The problem> Copy all the lines of the data that include the word "overflow".

Source information>
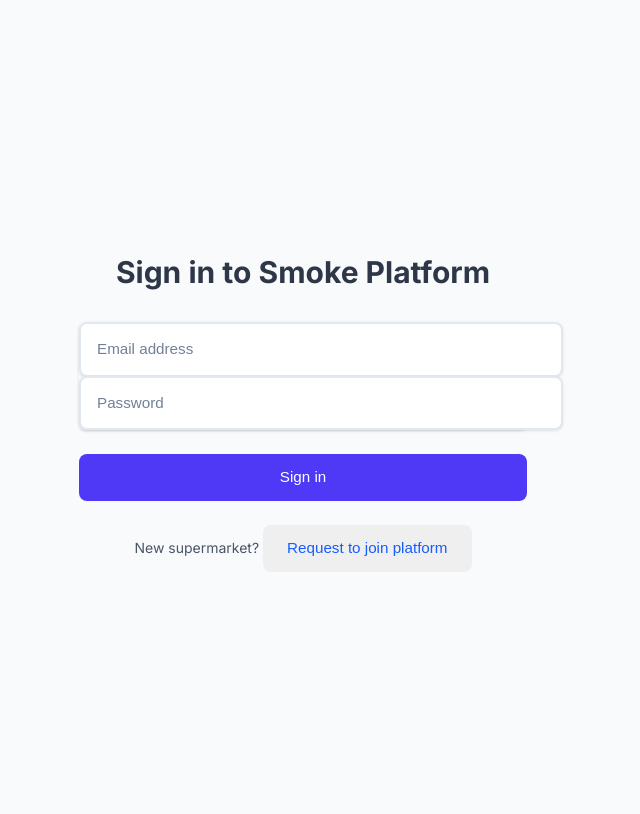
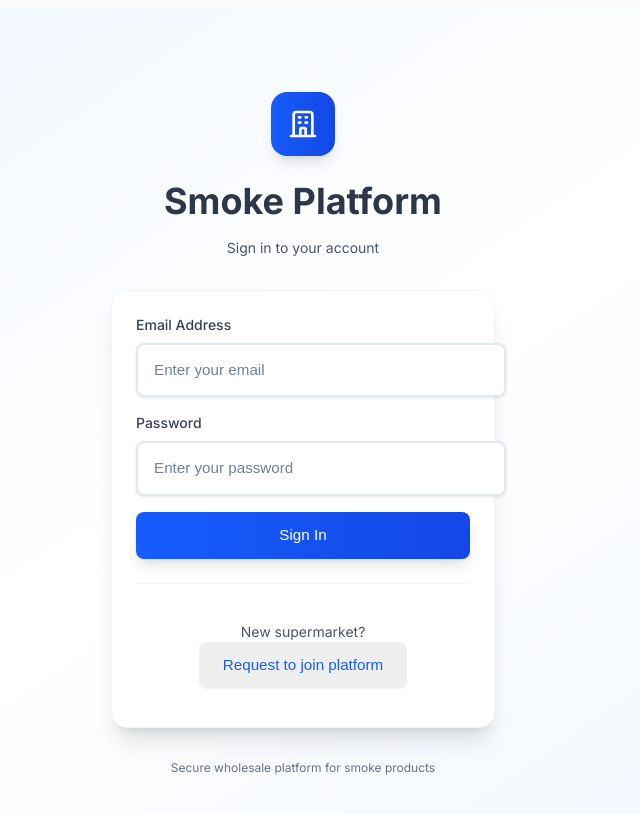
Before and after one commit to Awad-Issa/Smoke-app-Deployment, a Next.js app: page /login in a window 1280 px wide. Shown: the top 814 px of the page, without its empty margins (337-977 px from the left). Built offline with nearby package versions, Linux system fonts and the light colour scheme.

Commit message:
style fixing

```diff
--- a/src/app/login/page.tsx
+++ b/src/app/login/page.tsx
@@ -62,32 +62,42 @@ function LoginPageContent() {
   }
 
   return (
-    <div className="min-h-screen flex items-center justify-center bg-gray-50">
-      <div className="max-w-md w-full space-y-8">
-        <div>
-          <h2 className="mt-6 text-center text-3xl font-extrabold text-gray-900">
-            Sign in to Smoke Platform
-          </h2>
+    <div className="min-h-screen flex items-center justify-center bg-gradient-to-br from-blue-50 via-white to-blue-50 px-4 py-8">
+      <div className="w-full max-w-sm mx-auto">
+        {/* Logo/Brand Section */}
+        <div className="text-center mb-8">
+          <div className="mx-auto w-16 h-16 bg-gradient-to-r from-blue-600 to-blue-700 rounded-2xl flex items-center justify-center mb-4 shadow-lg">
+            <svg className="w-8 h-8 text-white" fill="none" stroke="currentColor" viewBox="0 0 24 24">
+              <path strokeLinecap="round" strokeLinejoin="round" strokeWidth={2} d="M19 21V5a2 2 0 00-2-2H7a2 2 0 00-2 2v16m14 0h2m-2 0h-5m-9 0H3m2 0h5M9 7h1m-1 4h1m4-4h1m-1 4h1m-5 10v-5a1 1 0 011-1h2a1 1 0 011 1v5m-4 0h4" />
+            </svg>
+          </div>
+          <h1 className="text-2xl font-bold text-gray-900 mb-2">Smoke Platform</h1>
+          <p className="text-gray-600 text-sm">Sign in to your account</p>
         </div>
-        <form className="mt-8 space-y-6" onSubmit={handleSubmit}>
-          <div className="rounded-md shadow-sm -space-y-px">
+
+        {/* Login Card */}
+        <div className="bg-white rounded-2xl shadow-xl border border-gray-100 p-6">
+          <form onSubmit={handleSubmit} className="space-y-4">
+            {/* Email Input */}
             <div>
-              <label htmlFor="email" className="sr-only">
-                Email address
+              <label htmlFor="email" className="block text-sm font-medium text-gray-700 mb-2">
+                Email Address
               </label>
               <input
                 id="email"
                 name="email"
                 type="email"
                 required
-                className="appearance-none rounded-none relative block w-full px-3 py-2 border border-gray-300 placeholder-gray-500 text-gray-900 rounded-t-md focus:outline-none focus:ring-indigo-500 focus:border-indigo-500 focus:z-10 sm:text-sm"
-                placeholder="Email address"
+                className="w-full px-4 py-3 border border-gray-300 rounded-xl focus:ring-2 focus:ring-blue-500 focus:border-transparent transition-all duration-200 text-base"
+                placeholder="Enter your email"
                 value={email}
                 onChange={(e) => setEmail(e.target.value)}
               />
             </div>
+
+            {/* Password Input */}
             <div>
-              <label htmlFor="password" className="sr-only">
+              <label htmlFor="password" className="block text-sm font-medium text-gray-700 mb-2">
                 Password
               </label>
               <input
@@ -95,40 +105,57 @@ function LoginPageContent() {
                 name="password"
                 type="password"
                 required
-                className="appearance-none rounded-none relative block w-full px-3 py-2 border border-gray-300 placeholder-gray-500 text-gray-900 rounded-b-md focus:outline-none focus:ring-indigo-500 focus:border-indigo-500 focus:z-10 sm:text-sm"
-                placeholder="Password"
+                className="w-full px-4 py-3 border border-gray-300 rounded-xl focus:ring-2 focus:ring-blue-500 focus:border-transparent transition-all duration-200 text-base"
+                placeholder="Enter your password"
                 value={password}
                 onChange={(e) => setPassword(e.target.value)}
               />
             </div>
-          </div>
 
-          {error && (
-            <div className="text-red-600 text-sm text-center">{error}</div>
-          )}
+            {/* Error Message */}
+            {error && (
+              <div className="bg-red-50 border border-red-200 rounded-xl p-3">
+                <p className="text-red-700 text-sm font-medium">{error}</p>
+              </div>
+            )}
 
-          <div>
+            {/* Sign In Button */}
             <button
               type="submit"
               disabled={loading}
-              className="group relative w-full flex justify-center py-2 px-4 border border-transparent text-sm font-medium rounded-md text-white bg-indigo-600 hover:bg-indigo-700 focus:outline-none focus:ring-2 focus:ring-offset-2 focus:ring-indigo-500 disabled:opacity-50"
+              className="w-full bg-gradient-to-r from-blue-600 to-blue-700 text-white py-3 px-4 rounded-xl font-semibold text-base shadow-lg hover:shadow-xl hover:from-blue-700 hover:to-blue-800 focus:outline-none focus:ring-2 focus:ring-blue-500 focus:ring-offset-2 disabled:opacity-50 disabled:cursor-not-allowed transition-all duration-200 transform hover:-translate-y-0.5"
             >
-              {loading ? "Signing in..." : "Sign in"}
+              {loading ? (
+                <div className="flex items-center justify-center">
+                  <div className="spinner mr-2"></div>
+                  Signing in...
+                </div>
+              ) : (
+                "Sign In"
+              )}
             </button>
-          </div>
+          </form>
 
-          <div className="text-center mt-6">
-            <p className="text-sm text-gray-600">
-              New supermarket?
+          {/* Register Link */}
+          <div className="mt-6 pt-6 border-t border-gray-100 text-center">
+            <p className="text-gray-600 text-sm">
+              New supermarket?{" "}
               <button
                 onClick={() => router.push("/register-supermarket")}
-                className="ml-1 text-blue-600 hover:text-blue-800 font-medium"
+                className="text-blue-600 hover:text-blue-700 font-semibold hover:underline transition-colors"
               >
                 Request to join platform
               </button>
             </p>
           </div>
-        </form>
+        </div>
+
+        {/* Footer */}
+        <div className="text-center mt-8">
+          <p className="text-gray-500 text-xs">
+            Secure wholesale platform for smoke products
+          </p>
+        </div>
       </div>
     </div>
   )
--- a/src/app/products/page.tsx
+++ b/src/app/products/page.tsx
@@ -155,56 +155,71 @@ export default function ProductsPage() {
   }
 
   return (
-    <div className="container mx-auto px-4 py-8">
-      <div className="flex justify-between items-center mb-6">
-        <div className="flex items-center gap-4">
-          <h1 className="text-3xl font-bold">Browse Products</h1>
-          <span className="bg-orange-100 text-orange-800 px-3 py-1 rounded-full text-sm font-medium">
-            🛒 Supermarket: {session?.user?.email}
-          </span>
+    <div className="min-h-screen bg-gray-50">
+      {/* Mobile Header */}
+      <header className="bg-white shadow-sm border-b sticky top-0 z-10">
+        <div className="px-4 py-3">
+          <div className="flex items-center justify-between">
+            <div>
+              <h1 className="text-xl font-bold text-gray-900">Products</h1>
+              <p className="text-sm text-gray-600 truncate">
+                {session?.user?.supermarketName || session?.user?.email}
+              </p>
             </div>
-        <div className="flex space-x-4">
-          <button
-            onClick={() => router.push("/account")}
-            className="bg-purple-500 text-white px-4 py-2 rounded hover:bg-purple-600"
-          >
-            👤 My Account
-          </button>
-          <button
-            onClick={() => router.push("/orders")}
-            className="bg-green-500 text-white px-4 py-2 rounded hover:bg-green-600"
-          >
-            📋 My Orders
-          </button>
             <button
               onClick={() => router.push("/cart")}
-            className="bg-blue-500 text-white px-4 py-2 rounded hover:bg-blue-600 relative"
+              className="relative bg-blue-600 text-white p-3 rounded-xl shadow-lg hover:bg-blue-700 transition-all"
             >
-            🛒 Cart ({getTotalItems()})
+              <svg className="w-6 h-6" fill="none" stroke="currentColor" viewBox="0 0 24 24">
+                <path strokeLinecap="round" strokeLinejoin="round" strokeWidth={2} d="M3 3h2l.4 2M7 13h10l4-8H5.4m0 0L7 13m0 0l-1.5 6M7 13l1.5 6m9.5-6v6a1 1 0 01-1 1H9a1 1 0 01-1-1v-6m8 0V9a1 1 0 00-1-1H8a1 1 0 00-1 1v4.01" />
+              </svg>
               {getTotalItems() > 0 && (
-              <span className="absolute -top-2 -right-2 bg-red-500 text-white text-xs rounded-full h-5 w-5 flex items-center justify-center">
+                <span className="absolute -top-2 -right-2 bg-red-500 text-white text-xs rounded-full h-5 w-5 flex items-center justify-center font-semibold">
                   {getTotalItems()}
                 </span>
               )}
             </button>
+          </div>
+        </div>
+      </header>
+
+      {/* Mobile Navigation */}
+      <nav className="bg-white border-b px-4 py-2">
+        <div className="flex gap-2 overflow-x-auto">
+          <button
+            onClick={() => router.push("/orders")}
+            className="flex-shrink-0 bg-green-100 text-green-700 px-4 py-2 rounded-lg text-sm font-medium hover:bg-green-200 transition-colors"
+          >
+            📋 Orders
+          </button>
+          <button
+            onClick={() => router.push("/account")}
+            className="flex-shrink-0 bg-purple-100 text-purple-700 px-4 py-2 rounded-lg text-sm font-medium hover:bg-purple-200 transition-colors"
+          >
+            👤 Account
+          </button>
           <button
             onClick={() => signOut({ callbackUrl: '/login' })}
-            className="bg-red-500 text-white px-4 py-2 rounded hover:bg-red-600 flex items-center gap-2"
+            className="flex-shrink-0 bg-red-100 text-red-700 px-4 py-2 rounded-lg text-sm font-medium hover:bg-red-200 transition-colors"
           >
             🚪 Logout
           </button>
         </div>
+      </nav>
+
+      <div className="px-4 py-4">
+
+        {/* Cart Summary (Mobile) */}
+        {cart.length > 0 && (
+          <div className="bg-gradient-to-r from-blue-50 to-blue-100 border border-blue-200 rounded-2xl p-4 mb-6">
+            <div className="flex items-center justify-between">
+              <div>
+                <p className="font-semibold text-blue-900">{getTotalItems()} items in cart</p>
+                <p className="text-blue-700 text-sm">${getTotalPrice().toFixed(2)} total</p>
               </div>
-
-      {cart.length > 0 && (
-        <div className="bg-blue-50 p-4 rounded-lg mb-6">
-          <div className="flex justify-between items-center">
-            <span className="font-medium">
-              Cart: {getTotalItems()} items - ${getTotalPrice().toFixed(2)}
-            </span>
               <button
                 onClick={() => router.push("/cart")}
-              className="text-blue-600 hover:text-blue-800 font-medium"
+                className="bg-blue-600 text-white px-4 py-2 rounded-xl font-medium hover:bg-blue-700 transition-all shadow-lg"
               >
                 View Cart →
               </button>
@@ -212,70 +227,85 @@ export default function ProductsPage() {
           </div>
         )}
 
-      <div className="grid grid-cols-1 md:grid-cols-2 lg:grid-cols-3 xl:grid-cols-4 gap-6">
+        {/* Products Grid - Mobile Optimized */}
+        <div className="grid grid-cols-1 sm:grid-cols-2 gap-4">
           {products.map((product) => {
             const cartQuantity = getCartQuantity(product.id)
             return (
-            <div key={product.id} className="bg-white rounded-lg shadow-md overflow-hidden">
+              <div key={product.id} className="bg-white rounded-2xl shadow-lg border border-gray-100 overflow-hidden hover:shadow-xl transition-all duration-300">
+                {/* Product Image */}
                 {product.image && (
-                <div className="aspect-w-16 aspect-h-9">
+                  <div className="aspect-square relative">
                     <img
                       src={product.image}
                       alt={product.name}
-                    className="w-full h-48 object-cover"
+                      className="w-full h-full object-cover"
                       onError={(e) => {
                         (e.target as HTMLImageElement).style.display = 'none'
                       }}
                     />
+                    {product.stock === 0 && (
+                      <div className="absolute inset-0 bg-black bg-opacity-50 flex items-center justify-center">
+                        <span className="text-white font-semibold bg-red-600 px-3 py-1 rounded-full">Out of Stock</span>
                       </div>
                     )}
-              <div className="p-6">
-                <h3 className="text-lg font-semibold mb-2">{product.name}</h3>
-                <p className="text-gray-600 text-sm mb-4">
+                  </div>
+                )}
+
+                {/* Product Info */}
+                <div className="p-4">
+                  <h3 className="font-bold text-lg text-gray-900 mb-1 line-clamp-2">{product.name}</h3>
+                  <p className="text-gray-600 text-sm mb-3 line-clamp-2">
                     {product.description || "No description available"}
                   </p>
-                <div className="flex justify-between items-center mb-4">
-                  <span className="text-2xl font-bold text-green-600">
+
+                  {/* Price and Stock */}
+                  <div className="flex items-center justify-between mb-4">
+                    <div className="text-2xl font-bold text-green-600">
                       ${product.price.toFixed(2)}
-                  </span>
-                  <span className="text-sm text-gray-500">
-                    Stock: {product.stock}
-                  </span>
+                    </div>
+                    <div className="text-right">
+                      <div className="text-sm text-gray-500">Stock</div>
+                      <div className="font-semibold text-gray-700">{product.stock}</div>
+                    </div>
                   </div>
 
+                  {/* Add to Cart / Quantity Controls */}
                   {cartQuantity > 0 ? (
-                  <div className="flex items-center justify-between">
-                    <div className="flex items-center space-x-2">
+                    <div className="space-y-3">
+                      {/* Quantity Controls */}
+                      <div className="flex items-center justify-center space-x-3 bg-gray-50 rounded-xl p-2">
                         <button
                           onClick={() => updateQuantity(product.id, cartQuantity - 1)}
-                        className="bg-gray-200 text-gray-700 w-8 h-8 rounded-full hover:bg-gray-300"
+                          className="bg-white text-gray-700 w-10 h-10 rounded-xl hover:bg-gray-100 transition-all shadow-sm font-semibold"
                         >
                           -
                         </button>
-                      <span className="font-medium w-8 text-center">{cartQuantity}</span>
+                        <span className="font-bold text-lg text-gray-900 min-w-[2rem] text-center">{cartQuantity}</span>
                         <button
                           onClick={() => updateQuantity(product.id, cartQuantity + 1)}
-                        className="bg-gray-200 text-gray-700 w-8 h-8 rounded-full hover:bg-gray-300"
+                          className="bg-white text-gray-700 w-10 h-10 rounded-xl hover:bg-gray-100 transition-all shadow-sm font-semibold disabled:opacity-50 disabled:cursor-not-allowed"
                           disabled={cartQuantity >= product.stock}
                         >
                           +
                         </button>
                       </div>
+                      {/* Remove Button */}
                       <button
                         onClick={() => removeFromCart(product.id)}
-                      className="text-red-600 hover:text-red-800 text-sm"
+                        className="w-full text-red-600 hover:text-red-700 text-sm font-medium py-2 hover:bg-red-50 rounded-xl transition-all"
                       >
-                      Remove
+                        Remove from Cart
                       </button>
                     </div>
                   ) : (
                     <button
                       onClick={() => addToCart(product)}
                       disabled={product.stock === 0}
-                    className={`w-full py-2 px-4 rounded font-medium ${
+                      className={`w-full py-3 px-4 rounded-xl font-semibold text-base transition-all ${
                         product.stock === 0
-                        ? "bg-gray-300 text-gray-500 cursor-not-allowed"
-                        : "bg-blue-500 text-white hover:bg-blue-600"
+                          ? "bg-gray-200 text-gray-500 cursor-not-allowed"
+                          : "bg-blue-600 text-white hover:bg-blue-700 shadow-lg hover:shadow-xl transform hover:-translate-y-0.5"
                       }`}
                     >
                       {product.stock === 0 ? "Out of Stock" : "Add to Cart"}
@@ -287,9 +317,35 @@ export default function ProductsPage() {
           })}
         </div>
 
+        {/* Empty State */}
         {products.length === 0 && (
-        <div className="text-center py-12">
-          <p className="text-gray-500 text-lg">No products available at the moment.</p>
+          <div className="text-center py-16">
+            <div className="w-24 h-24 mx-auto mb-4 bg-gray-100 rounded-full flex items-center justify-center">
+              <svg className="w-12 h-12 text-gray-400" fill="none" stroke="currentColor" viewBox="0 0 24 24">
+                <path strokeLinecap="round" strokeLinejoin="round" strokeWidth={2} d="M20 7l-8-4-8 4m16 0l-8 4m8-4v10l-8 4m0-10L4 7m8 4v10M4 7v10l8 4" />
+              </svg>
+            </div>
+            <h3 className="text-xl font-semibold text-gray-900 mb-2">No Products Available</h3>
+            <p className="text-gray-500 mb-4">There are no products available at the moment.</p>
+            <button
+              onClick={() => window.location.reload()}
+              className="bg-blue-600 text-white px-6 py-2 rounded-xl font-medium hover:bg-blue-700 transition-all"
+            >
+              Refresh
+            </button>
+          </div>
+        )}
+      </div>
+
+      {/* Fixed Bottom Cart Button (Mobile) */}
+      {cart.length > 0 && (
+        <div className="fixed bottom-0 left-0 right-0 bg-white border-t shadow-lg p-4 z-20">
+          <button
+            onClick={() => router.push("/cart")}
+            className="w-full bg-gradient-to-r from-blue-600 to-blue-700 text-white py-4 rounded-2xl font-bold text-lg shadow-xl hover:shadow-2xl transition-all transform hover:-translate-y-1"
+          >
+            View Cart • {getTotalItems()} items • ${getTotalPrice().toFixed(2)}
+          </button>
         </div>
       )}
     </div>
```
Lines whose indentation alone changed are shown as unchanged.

Solution for this problem>
+        <div className="flex gap-2 overflow-x-auto">
-            <div key={product.id} className="bg-white rounded-lg shadow-md overflow-hidden">
+              <div key={product.id} className="bg-white rounded-2xl shadow-lg border border-gray-100 overflow-hidden hover:shadow-xl transition-all duration-300">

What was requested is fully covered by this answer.